* [EXERCISE GOAL]: The expected response is the complete listing below, restated exactly, with its pictures omitted.
MATERIAL SUPPLIED Start Marker
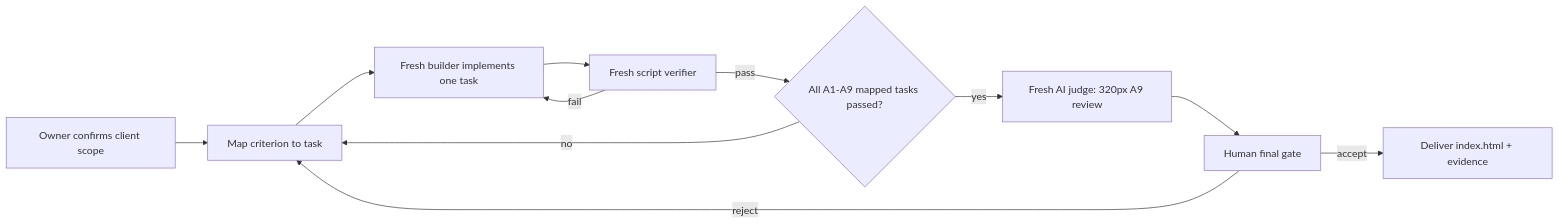
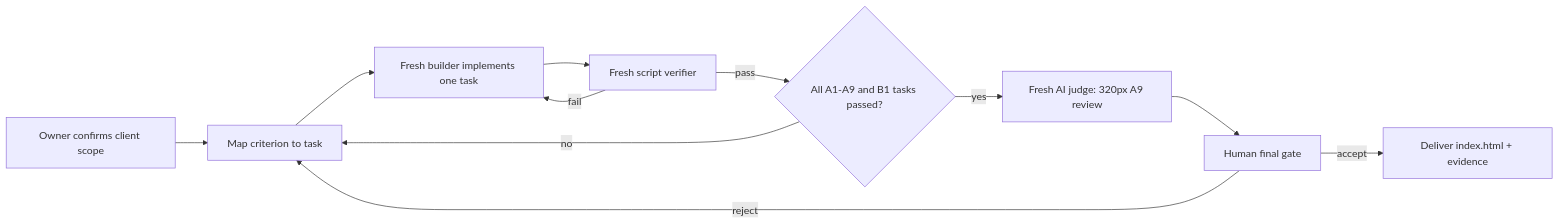
One commit to junloy-debug/home-supplies-mvp changed the diagram in PLAN.md. Above: the diagram before and after it, drawn with Mermaid. The commit also changed other lines of this file and 3 other files, not shown here.

````diff
--- a/PLAN.md
+++ b/PLAN.md
@@ -60,13 +70,13 @@
 ```mermaid
 flowchart LR
   S["Owner confirms client scope"] --> M["Map criterion to task"]
   M --> B["Fresh builder implements one task"]
   B --> V["Fresh script verifier"]
   V -->|fail| B
-  V -->|pass| N{"All A1-A9 mapped tasks passed?"}
+  V -->|pass| N{"All A1-A9 and B1 tasks passed?"}
   N -->|no| M
   N -->|yes| J["Fresh AI judge: 320px A9 review"]
   J --> H["Human final gate"]
   H -->|reject| M
   H -->|accept| D["Deliver index.html + evidence"]
 ```
````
MATERIAL SUPPLIED End Marker
* [SOLUTION TO THE PROBLEM]:
One commit to junloy-debug/home-supplies-mvp changed the diagram in PLAN.md. Above: the diagram before and after it, drawn with Mermaid. The commit also changed other lines of this file and 3 other files, not shown here.

````diff
--- a/PLAN.md
+++ b/PLAN.md
@@ -60,13 +70,13 @@
 ```mermaid
 flowchart LR
   S["Owner confirms client scope"] --> M["Map criterion to task"]
   M --> B["Fresh builder implements one task"]
   B --> V["Fresh script verifier"]
   V -->|fail| B
-  V -->|pass| N{"All A1-A9 mapped tasks passed?"}
+  V -->|pass| N{"All A1-A9 and B1 tasks passed?"}
   N -->|no| M
   N -->|yes| J["Fresh AI judge: 320px A9 review"]
   J --> H["Human final gate"]
   H -->|reject| M
   H -->|accept| D["Deliver index.html + evidence"]
 ```
````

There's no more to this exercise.